This will be quite a year for movie cars at Pebble Beach. On top of the James Bond Aston Martin V8 we covered earlier, the anti-hero of an even more car-oriented film will also cross the block. We learned of it via Silodrome, and it’s being auctioned by Bonhams: it’s a 1965 Apollo GT that appeared in “The Love Bug” as the “Thorndyke Special.”
The black-and-yellow sports car actually appears in the film even before we see Herbie the VW Beetle. Human protagonist Jim Douglas drops into a hoity-toity European import car dealer and starts lusting after the Apollo until the dealer owner and antagonist Peter Thorndyke appears to try selling Douglas on the car. Douglas says he’s looking for something closer to $75, some “cheap, honest transportation,” which Thorndyke is repulsed by, but an interruption from Herbie sets the rest of the movie in motion.
It’s far from the last time in the movie that the Special appears. As Douglas and Herbie humiliate Thorndyke and his high-end European sports cars on the race track, Thorndyke tries using the Special against Douglas a couple of times. He has love interest and fellow car and racing enthusiast Carole Bennett borrow the car and tempt Douglas with a test drive, and then eventually Thorndyke takes the wheel in the grand finale race to try and defeat the little Beetle. As such, the car is nearly as big a star as the eponymous Love Bug.
Of course, while never referred to as such in the film, the Thorndyke Special is a 1965 Apollo GT. According to Bonhams, it’s lived quite a life. It was one of two used for filming, and it’s believed this was the car used for more of the driving and stunt work.

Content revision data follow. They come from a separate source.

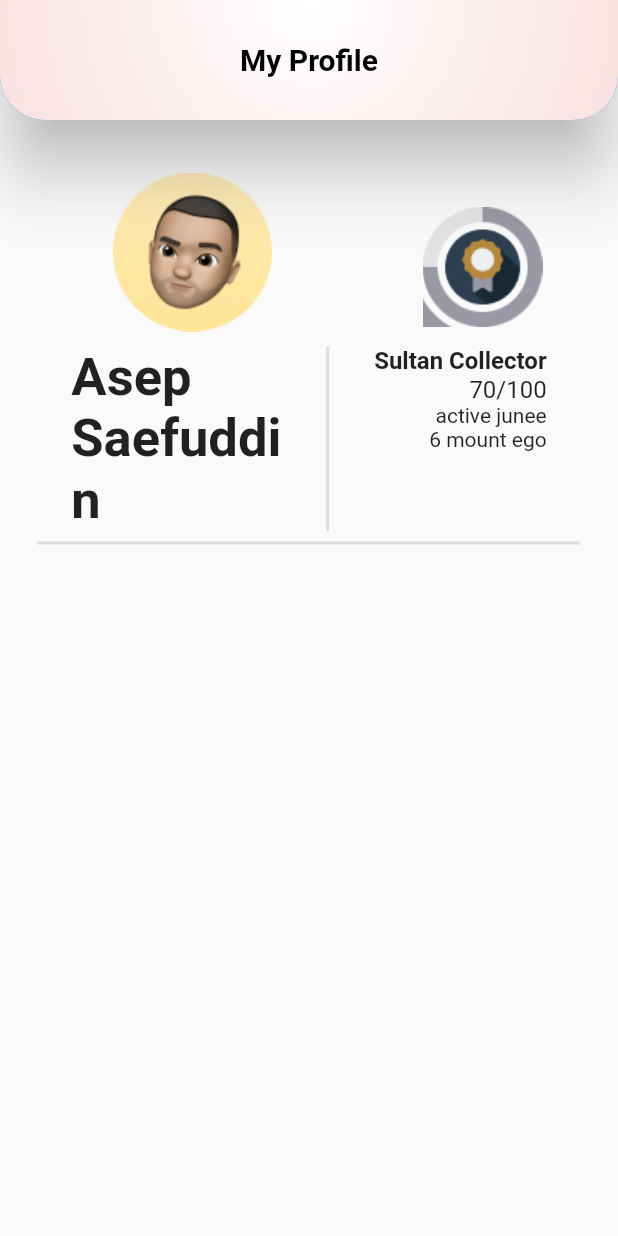
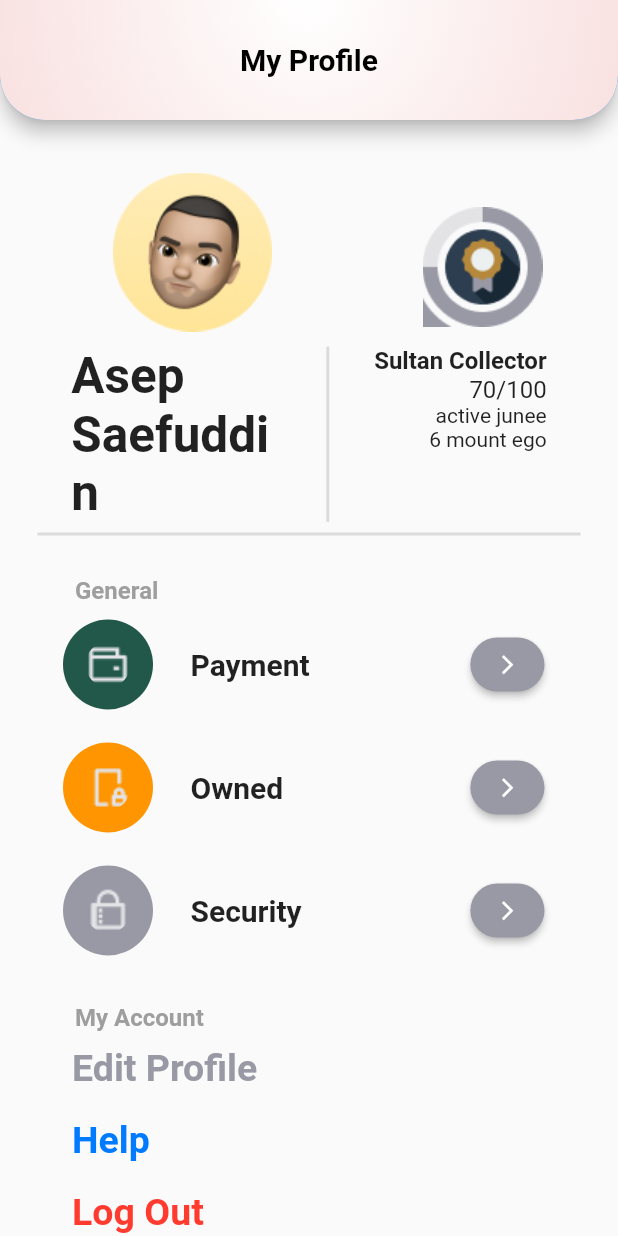
Before and after one commit to syifahasan/agt, a Flutter app: the ProfilePage screen opened directly, on a phone screen of 412 x 824 dp. Run offline on Flutter 3.47's test engine with Material 2 defaults, Android fonts, the phone set to English and light mode, and no system bars; our stand-ins replace flutter_svg, sliding_up_panel; Roboto replaces fonts that are missing (SFProDisplay).

Commit message:
add profile

```diff
--- a/lib/pages/profile.dart
+++ b/lib/pages/profile.dart
@@ -1,5 +1,3 @@
-import 'dart:math';
-
 import 'package:authentic_guards/utils/navigationBar.dart';
 import 'package:flutter/material.dart';
 
@@ -10,7 +8,7 @@ class ProfilePage extends StatelessWidget {
   Widget build(BuildContext context) {
     return Scaffold(
       appBar: AppBar(
-        elevation: 20,
+        elevation: 5,
         flexibleSpace: Container(
           decoration: BoxDecoration(
               borderRadius: BorderRadius.vertical(bottom: Radius.circular(30)),
@@ -102,7 +100,7 @@ class ProfilePage extends StatelessWidget {
                           'Asep Saefuddin',
                           textAlign: TextAlign.start,
                           style: TextStyle(
-                            fontSize: 35,
+                            fontSize: MediaQuery.of(context).size.height * 0.04,
                             fontWeight: FontWeight.w700,
                           ),
                         ),
@@ -113,7 +111,6 @@ class ProfilePage extends StatelessWidget {
                       ),
                       Container(
                         child: Column(
-                          // mainAxisAlignment: MainAxisAlignment.end,
                           crossAxisAlignment: CrossAxisAlignment.end,
                           children: [
                             Text(
@@ -139,7 +136,63 @@ class ProfilePage extends StatelessWidget {
                 ),
                 Divider(
                   thickness: 2,
-                )
+                ),
+              ],
+            ),
+          ),
+          Container(
+            child: Column(
+              crossAxisAlignment: CrossAxisAlignment.start,
+              children: [
+                Container(
+                  padding: EdgeInsets.only(top: 20, left: 50),
+                  child: Text(
+                    'General',
+                    style: TextStyle(
+                      fontSize: 16,
+                      color: Colors.grey,
+                      fontWeight: FontWeight.w700,
+                    ),
+                  ),
+                ),
+                _itemList(
+                  title: 'Payment',
+                  image: 'assets/other/payment.png',
+                  color: Color(0xff225849),
+                ),
+                _itemList(
+                  title: 'Owned',
+                  image: 'assets/other/owned.png',
+                  color: Color(0xffff9500),
+                ),
+                _itemList(
+                  title: 'Security',
+                  image: 'assets/other/security.png',
+                  color: Color(0xff9999a6),
+                ),
+                Container(
+                  padding: EdgeInsets.only(top: 20, left: 50),
+                  child: Text(
+                    'My Account',
+                    style: TextStyle(
+                      fontSize: 16,
+                      color: Colors.grey,
+                      fontWeight: FontWeight.w700,
+                    ),
+                  ),
+                ),
+                _textButton(
+                  title: 'Edit Profile',
+                  color: Color(0xff9999a6),
+                ),
+                _textButton(
+                  title: 'Help',
+                  color: Color(0xff007aff),
+                ),
+                _textButton(
+                  title: 'Log Out',
+                  color: Color(0xffff3b30),
+                ),
               ],
             ),
           ),
@@ -148,3 +201,101 @@ class ProfilePage extends StatelessWidget {
     );
   }
 }
+
+class _textButton extends StatelessWidget {
+  final String title;
+  final Color color;
+  const _textButton({
+    super.key,
+    required this.title,
+    required this.color,
+  });
+
+  @override
+  Widget build(BuildContext context) {
+    return Container(
+      padding: EdgeInsets.only(left: 40),
+      child: TextButton(
+        onPressed: () {},
+        child: Text(title),
+        style: TextButton.styleFrom(
+          primary: color,
+          textStyle: TextStyle(fontSize: 25, fontWeight: FontWeight.w700),
+        ),
+      ),
+    );
+  }
+}
+
+class _itemList extends StatelessWidget {
+  final String title;
+  final String image;
+  final Color color;
+
+  const _itemList({
+    super.key,
+    required this.title,
+    required this.image,
+    required this.color,
+  });
+
+  @override
+  Widget build(BuildContext context) {
+    return Column(
+      children: [
+        Container(
+          padding: EdgeInsets.only(top: 10, left: 42, right: 49),
+          child: Row(
+            mainAxisAlignment: MainAxisAlignment.spaceBetween,
+            children: [
+              Row(
+                mainAxisAlignment: MainAxisAlignment.start,
+                children: [
+                  CircleAvatar(
+                    backgroundColor: color,
+                    radius: 30,
+                    child: CircleAvatar(
+                      backgroundImage: AssetImage(image),
+                      backgroundColor: Colors.transparent,
+                      radius: 15,
+                    ),
+                  ),
+                  Container(
+                    padding: EdgeInsets.only(left: 25),
+                    child: Text(
+                      title,
+                      style: TextStyle(
+                        fontSize: 20,
+                        fontWeight: FontWeight.w700,
+                      ),
+                    ),
+                  ),
+                ],
+              ),
+              Container(
+                width: MediaQuery.of(context).size.width * 0.12,
+                child: ElevatedButton(
+                  onPressed: () {},
+                  child: Icon(Icons.arrow_forward_ios, size: 15),
+                  style: ButtonStyle(
+                    backgroundColor: MaterialStatePropertyAll(
+                      Color(0xff9999a6),
+                    ),
+                    shape: MaterialStatePropertyAll(
+                      RoundedRectangleBorder(
+                        borderRadius: BorderRadius.circular(18),
+                      ),
+                    ),
+                  ),
+                ),
+              ),
+            ],
+          ),
+        ),
+        SizedBox(
+          height: 12,
+        )
+      ],
+    );
+  }
+}
--- a/pubspec.yaml
+++ b/pubspec.yaml
@@ -68,6 +68,9 @@ flutter:
     - assets/other/setting.png
     - assets/other/profile1.png
     - assets/other/profile2.png
+    - assets/other/owned.png
+    - assets/other/payment.png
+    - assets/other/security.png
     - assets/icons/news-svgrepo-com.png
     - assets/icons/agt_white.svg
     - assets/icons/plane-svgrepo-com.png
```
Also changed, not shown: assets/other/owned.png (added), assets/other/payment.png (added), assets/other/security.png (added).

Part of this was due to damage found during restoration, and reports that the other car was cut up for various camera angles. The car began a full restoration starting in 2004 when it was just a roller in primer. The process ended up taking 9 years, and in addition to matching up some of the damage with film footage, documentation from the film was found to go with the car. It’s been finished just like it was in the movie with the vivid yellow paint and striking black stripes and racing numbers.

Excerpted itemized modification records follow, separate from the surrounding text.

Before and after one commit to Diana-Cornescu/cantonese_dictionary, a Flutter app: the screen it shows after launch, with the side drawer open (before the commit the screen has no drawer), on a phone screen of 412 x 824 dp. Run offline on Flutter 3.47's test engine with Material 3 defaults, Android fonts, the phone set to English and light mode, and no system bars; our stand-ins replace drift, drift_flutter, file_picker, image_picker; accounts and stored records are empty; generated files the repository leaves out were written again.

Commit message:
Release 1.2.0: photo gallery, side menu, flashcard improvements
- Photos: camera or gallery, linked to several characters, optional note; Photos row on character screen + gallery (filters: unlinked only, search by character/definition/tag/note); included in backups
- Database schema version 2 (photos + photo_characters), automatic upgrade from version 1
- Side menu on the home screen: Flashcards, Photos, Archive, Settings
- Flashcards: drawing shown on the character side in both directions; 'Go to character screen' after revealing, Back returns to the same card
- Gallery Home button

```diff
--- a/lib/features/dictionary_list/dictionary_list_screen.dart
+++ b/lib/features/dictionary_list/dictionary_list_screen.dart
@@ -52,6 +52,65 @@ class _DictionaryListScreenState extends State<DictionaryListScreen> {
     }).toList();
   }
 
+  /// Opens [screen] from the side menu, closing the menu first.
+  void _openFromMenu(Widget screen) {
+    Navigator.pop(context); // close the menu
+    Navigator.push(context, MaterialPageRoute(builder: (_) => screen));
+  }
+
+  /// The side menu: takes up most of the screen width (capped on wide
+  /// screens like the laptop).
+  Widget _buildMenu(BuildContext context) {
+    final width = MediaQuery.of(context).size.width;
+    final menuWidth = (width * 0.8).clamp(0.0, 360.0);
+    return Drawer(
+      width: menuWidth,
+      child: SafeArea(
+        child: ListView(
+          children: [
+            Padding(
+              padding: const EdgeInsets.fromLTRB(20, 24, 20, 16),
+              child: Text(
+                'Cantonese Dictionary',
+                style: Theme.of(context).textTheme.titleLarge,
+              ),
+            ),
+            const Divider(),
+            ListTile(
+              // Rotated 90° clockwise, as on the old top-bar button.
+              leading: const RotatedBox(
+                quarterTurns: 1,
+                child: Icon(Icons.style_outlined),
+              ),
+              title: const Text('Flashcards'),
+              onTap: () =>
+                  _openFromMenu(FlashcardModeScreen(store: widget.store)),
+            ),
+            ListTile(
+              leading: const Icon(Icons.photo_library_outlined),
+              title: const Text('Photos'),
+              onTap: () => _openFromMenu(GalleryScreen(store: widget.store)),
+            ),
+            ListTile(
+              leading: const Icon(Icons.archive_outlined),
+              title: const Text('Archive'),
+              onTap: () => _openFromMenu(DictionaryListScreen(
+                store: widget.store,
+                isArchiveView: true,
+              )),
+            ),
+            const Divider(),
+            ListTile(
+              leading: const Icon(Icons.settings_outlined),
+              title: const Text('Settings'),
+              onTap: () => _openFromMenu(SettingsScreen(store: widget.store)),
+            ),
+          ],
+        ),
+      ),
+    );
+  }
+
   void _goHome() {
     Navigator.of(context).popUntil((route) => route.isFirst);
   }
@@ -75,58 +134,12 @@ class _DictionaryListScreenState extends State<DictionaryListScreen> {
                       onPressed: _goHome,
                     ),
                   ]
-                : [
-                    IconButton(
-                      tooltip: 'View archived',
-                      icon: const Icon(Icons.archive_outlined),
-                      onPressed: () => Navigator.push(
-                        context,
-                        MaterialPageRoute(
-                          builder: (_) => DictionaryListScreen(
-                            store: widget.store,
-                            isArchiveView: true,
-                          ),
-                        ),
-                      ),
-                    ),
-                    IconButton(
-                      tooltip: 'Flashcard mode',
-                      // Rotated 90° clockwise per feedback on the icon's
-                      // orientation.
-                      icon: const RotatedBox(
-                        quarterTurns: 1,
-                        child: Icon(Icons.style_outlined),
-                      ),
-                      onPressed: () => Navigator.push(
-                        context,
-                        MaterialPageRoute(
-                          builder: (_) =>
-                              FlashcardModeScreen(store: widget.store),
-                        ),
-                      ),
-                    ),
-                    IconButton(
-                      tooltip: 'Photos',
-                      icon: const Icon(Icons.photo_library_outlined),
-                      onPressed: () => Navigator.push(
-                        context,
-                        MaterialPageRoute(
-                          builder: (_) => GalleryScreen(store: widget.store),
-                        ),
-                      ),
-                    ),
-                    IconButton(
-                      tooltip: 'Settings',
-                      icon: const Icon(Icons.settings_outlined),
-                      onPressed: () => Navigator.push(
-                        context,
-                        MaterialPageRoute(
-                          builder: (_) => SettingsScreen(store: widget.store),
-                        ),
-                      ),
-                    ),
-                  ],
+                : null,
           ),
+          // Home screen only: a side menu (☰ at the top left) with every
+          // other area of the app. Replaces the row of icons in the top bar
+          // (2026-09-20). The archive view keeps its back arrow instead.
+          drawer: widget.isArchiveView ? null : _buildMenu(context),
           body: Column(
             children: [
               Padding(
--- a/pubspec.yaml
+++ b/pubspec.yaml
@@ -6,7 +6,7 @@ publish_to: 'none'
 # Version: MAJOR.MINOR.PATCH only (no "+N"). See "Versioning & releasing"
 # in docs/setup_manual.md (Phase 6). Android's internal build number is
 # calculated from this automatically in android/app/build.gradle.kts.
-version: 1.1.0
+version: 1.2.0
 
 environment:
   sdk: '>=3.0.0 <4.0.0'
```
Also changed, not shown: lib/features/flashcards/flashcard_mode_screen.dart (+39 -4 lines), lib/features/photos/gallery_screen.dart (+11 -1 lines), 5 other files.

For those unfamiliar, the Apollo GT itself is a sweet ’60s sports car developed in the U.S. This is a later 5000GT version with a 4.9-liter Buick V8 under the hood, replacing the earlier models’ 3.5-liter Buick V8. Power was around 250 horsepower, and it sent it through a manual transmission to the rear wheels. Funny enough, this all means that the specs Douglas rattles off at the dealer are wrong. It’s 300 cubic inches, not 400, and it doesn’t appear to have dual four-barrel carburetors. The sub-5-second 0-60 time also would seem unlikely. But the real specs would put it right on par with a contemporary Jaguar E-Type. It also packed fully independent suspension under the aluminum alloy body that is classic GT through and through. Inside it has a business-like black cabin stuffed with Jaeger gauges to match the sporty exterior.

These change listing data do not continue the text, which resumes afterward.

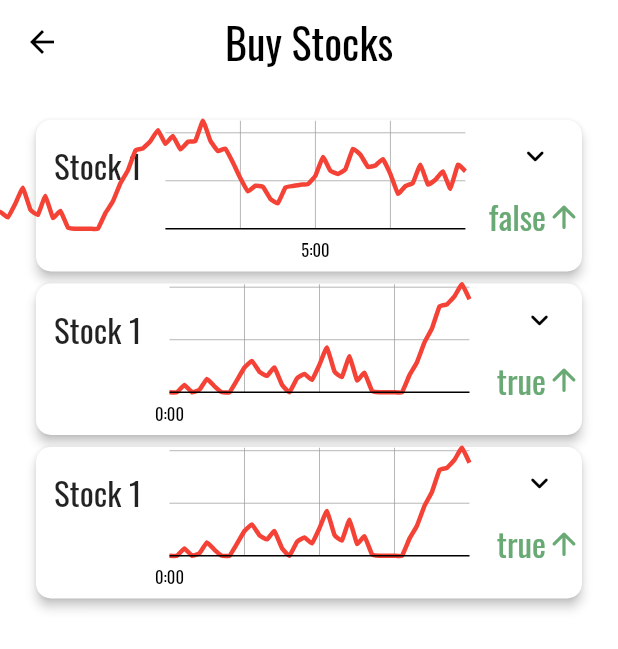
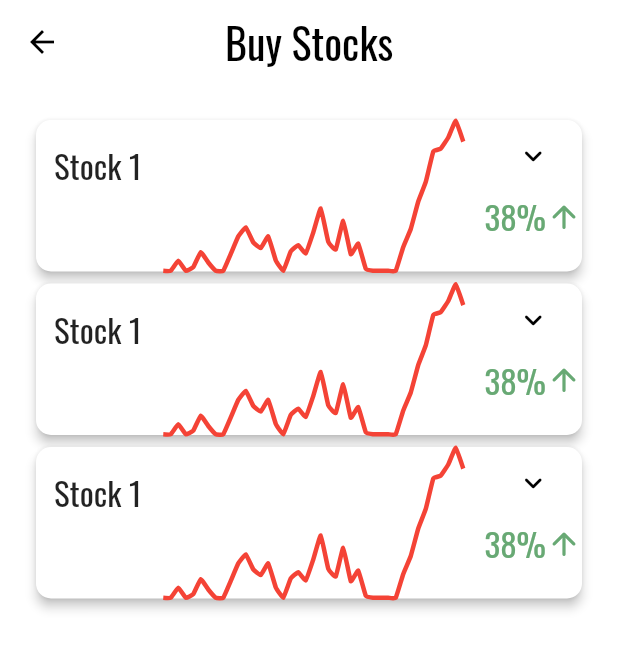
Before and after one commit to dhruvweaver/schtocks, a Flutter app: the BuyStocksScreen screen opened directly, after a tap on the "keyboard arrow down" icon, on a phone screen of 412 x 824 dp. Shown: the top 649 px of the screen. Run offline on Flutter 3.47's test engine with Material 2 defaults, Android fonts, the light colour scheme and no system bars; drawn by our look-alikes of fl_chart.

Commit message:
Updated Stock Cards to only include small graphs

```diff
--- a/lib/widgets/graph.dart
+++ b/lib/widgets/graph_big.dart
@@ -1,20 +1,15 @@
+import 'dart:async';
+
 import 'package:flutter/material.dart';
 import 'package:fl_chart/fl_chart.dart';
 import 'dart:math';
 
-class Graph extends StatefulWidget {
-  final bool isExpanded;
-  Graph({
-    bool isExpanded
-  }): this.isExpanded = isExpanded;
-
-  _GraphState createState() => _GraphState(isExpanded);
+class GraphBig extends StatefulWidget {
+  @override
+  _GraphBigState createState() => new _GraphBigState();
 }
 
-class _GraphState extends State<Graph> {
-  _GraphState(this.isExpanded);
-  bool isExpanded;
-
+class _GraphBigState extends State<GraphBig> {
   int _counter = 0;
   Color col = Colors.red;
   var _values = <int>[0];
@@ -42,10 +37,10 @@ class _GraphState extends State<Graph> {
     for (int i = 0; i < 40; i++) {
       incrementCounter();
     }
-    return LineChart(LineChartData(
+    return new LineChart(LineChartData(
         titlesData: FlTitlesData(
             bottomTitles: SideTitles(
-              showTitles: this.isExpanded,
+              showTitles: true,
               getTitles: (value) {
                 if (value.toInt() % 12 == 0) {
                   return ((value % 144) ~/ 12).toString() + ':00';
@@ -57,12 +52,12 @@ class _GraphState extends State<Graph> {
         minX: (_counter - 40).toDouble(),
         minY: 0,
         extraLinesData: ExtraLinesData(horizontalLines: [
-          HorizontalLine(y: 0, strokeWidth: this.isExpanded ? 1 : 0, label: HorizontalLineLabel())
+          HorizontalLine(y: 0, strokeWidth: 1, label: HorizontalLineLabel())
         ]),
         clipData:
             FlClipData(left: true, right: true, top: false, bottom: true),
         axisTitleData: FlAxisTitleData(
-          show: this.isExpanded,
+          show: true,
           leftTitle: AxisTitle(
             showTitle: true,
             titleText: 'Value',
@@ -83,9 +78,9 @@ class _GraphState extends State<Graph> {
           ),
         ),
         gridData: FlGridData(
-            show: this.isExpanded, drawHorizontalLine: true, horizontalInterval: 1000),
+            show: true, drawHorizontalLine: true, horizontalInterval: 1000),
         lineTouchData: LineTouchData(
-            enabled: this.isExpanded,
+            enabled: true,
             touchTooltipData: LineTouchTooltipData(
                 tooltipBgColor: Color.fromRGBO(0, 0, 0, 0))),
         borderData: FlBorderData(show: true, border: Border()),
--- /dev/null
+++ b/lib/widgets/graph_small.dart
@@ -0,0 +1,69 @@
+import 'dart:async';
+
+import 'package:flutter/material.dart';
+import 'package:fl_chart/fl_chart.dart';
+import 'dart:math';
+
+class GraphSmall extends StatefulWidget {
+  @override
+  _GraphSmallState createState() => new _GraphSmallState();
+}
+
+class _GraphSmallState extends State<GraphSmall> {
+  int _counter = 0;
+  Color col = Colors.red;
+  var _values = <int>[0];
+  var _spots = <FlSpot>[FlSpot(0, 0)];
+  var rng = new Random();
+
+  void incrementCounter() {
+    setState(() {
+      _counter++;
+      _values.add(_values.last + rng.nextInt(1000) - 500);
+      if (_values.last < 0) {
+        _values.last = 0;
+      }
+      _spots.add(FlSpot(_counter.toDouble(), _values.last.toDouble()));
+      if (_values[_counter] > _values[_counter - 1]) {
+        col = Colors.green;
+      } else {
+        col = Colors.red;
+      }
+    });
+  }
+
+  @override
+  Widget build(BuildContext context) {
+    for (int i = 0; i < 40; i++) {
+      incrementCounter();
+    }
+    return new LineChart(LineChartData(
+        titlesData: FlTitlesData(
+            bottomTitles: SideTitles(
+              showTitles: false,
+            ),
+            leftTitles: SideTitles()),
+        minX: (_counter - 40).toDouble(),
+        minY: 0,
+        clipData:
+            FlClipData(left: true, right: true, top: false, bottom: true),
+        axisTitleData: FlAxisTitleData(
+          show: false,
+        ),
+        gridData: FlGridData(
+            show: false),
+        lineTouchData: LineTouchData(
+            enabled: false,
+        ),
+        borderData: FlBorderData(show: true, border: Border()),
+        lineBarsData: [
+          LineChartBarData(
+              colors: [col],
+              isCurved: true,
+              curveSmoothness: 0.1,
+              barWidth: 3,
+              spots: _spots,
+              dotData: FlDotData(show: false))
+        ]));
+  }
+}
--- a/lib/widgets/stock_card.dart
+++ b/lib/widgets/stock_card.dart
@@ -1,6 +1,7 @@
 import 'package:flutter/material.dart';
+import 'package:schtocks/widgets/graph_small.dart';
+import 'package:schtocks/widgets/graph_big.dart';
 
-import './graph.dart';
 
 class StockCard extends StatefulWidget {
   @override
@@ -9,19 +10,9 @@ class StockCard extends StatefulWidget {
 
 class _StockCardState extends State<StockCard> {
 
-  bool _isExpanded = true;
-
-
-  void _changeExpanded() {
-    setState(() {
-      _isExpanded = !_isExpanded;
-    });
-  }
-
   @override
   Widget build(BuildContext context) {
-    Graph g = Graph(isExpanded: true,);
-    Graph h = Graph(isExpanded: false,);
+    GraphSmall g = GraphSmall();
     return Card(
       shape: RoundedRectangleBorder(borderRadius: BorderRadius.circular(10)),
       elevation: 3,
@@ -42,7 +33,7 @@ class _StockCardState extends State<StockCard> {
             ),
             Spacer(),
             SizedBox(
-              child: _isExpanded ? g : h,
+              child: g,
               height: 100,
               width: 200
             ),
@@ -54,13 +45,12 @@ class _StockCardState extends State<StockCard> {
                 IconButton(
                     icon: Icon(Icons.keyboard_arrow_down_rounded),
                     splashRadius: 15,
-                    onPressed:() {
-                      _changeExpanded();}
+                    onPressed:() {}
                 ),
                 Row(
                   children: [
                     Text(
-                      _isExpanded.toString(),
+                      '38%',
                       style: TextStyle(
                         fontSize: 22,
                         color: Theme.of(context).primaryColor,
```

According to Hagerty, a “#3 Good Condition” Apollo GT like this would go for around $162,000. That’s just under the low end of what Bonhams is anticipating for this example. The auction house estimates it will go for between $175,000 to $250,000, which seems reasonable considering the provenance and condition of the movie car. Now if you’ll excuse me, your resident Love Bug enthusiast, I need to figure out how to raise a couple hundred grand in a couple weeks. Anyone interested in some organs?